Read our review to find out.
Creality Ender 3 V2 Review
The Ender 3 V2 is not a completely revised version of its predecessor. Instead, it is a new starting point for future printers from the Ender 3 series. The new equipment features, the small design upgrades and the general performance put the Ender 3 V2 on a par with its predecessor, the Ender 3 Pro.
However, the new model also gives an idea of where the journey with this device might go in the future. The Ender 3 V2 did not disappoint in our one-week test.
Below are some highlights of the new printer.
The Ender 3 V2 does not have the box-shaped metal covers that were on previous models. Instead, it features neat-looking plastic covers that make it seem geared for more than just hobbyists. The printer looks more professional.
And while looks do not exactly affect the performance, it is still nice to look at – especially when you don’t have a dedicated area for the printer in the workshop.
In addition, the power supply has been moved from the side into the compartment under the printer. As a result, the printer looks much tidier and more professional.
After the manual leveling of the print bed, the Ender 3 V2 copes very well with a large number of objects. During our tests, no print failed.
Even with different sizes and differently complex models, the printer did confidently handled them. Prints that required supports performed just as well as those that did not. The adhesion to the textured glass print bed is excellent and the prints could be removed without any problems after they had cooled down a bit.
Our only criticism is the filament feed. We have just tested the CR-6 SE and the Ender 3 V2 is very different from it on this point. In the Ender 3 V2, the filament feed opening is placed directly next to the lead spool. That was already terrible with the Ender 3 and it has not been eliminated in Ender 3 V2. However, the issue is not there in the Ender 3 Pro.
And while the enlarged feed wheel, with which the extruder can be rotated manually, is well suited for cleaning the hot end, it was of no help in inserting a new filament.
The Ender 3 V2 has tension clamps on both axles. These tensioners allow the belts, which stretch and wear out over time, to be tightened again. This, in turn, increases the printer’s lifespan.
The V2 also has a small drawer for storing tools. Excess Allen keys and side cutters can be stored here. The drawer is quite practical as such accessories would otherwise take up unnecessary space on the shelf next to the printer.

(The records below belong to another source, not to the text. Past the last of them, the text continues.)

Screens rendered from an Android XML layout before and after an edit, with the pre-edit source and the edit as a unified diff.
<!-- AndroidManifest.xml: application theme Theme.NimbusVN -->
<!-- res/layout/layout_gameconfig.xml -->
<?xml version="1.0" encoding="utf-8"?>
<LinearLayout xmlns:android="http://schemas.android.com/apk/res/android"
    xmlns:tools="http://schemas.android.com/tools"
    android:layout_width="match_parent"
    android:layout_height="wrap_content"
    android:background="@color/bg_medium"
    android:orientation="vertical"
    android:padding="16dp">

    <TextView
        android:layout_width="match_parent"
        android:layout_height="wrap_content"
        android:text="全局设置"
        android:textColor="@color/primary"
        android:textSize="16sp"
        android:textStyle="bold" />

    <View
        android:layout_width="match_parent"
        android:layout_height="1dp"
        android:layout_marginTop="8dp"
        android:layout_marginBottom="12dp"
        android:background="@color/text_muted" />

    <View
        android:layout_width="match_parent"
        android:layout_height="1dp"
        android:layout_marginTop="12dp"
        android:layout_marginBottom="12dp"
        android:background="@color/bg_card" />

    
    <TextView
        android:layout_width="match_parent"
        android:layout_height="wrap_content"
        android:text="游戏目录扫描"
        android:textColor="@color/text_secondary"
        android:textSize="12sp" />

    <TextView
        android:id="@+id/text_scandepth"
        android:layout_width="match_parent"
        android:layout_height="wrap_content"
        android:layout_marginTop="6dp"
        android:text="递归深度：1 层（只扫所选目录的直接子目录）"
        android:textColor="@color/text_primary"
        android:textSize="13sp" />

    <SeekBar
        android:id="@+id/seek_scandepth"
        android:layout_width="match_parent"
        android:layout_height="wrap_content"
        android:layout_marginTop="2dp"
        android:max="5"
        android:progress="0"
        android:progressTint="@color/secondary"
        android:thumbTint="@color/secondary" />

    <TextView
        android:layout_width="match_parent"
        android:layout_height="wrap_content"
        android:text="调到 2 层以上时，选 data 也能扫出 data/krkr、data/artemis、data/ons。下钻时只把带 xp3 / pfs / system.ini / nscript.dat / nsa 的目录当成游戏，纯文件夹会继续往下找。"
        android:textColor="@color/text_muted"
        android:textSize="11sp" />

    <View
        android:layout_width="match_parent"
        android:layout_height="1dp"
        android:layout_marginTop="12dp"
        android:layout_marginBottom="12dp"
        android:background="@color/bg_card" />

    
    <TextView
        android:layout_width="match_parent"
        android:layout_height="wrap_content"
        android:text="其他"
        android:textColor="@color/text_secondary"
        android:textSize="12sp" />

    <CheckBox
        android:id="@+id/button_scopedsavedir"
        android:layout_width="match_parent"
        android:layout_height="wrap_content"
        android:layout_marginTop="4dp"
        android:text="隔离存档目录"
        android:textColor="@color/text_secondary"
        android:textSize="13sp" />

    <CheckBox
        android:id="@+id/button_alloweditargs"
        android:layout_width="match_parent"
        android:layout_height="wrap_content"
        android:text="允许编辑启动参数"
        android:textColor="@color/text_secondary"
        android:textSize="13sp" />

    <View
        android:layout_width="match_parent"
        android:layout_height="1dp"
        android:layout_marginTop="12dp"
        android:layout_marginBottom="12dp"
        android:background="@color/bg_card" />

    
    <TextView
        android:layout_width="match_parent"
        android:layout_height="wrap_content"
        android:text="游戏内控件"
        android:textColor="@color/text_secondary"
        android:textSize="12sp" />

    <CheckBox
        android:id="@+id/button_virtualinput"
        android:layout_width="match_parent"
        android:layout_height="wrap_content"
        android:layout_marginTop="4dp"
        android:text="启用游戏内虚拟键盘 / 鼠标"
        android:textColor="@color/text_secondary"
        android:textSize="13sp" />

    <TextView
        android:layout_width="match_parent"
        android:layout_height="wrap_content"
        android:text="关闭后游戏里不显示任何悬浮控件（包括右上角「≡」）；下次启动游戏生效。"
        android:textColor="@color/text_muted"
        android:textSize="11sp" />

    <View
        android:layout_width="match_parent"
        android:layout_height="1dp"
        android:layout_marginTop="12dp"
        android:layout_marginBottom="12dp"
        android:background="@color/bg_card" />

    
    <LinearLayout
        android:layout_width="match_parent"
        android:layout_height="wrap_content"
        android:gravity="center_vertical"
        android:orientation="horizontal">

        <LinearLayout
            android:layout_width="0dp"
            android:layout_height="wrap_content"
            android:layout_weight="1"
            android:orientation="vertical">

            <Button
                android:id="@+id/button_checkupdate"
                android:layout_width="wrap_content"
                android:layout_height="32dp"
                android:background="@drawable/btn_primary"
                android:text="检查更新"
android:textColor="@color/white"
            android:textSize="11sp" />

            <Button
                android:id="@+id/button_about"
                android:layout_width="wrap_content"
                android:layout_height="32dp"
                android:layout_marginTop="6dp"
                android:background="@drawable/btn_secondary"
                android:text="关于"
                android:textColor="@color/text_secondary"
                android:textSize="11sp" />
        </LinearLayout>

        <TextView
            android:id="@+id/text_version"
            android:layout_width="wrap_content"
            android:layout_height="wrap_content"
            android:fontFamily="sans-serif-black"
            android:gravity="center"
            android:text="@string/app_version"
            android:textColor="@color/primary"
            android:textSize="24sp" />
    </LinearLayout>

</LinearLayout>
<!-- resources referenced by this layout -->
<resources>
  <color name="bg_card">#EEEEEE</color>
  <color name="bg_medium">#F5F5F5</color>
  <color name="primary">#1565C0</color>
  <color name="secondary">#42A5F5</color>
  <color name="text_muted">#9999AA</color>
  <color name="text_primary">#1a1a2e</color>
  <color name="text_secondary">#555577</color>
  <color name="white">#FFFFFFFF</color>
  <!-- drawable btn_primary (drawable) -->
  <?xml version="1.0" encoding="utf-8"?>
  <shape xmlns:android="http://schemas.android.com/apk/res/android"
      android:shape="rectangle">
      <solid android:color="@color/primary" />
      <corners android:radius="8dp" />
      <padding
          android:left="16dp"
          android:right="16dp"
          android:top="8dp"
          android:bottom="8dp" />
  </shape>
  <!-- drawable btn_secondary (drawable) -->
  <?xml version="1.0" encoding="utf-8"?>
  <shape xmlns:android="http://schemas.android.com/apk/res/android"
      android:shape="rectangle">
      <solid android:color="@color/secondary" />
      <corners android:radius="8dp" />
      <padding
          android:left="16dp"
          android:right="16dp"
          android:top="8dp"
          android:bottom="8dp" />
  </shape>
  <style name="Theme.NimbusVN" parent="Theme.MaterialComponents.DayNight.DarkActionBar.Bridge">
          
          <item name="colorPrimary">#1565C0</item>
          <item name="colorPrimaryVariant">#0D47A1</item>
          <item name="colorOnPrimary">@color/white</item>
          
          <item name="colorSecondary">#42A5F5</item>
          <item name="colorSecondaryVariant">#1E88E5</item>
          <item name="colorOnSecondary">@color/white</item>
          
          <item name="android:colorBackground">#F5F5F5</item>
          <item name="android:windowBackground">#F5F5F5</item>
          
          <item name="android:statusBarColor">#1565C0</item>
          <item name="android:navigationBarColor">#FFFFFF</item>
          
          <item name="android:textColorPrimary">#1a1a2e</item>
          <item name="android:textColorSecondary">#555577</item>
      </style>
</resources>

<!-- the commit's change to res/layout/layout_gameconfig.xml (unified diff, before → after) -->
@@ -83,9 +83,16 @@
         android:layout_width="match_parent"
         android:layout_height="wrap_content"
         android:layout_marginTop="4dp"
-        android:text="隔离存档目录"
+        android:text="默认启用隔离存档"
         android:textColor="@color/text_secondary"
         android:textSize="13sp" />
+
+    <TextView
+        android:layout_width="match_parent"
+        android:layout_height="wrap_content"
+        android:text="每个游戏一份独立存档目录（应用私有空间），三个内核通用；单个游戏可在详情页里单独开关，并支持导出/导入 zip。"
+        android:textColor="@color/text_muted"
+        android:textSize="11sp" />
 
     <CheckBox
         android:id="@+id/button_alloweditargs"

Another nice upgrade is the display, which can now be removed by simply sliding it up. To do this, two metal pins must be pulled out of the plastic holder attached to the frame. The sliding will be helpful for anyone who may have set up the printer in a slightly higher place and as a result, many no longer see the display.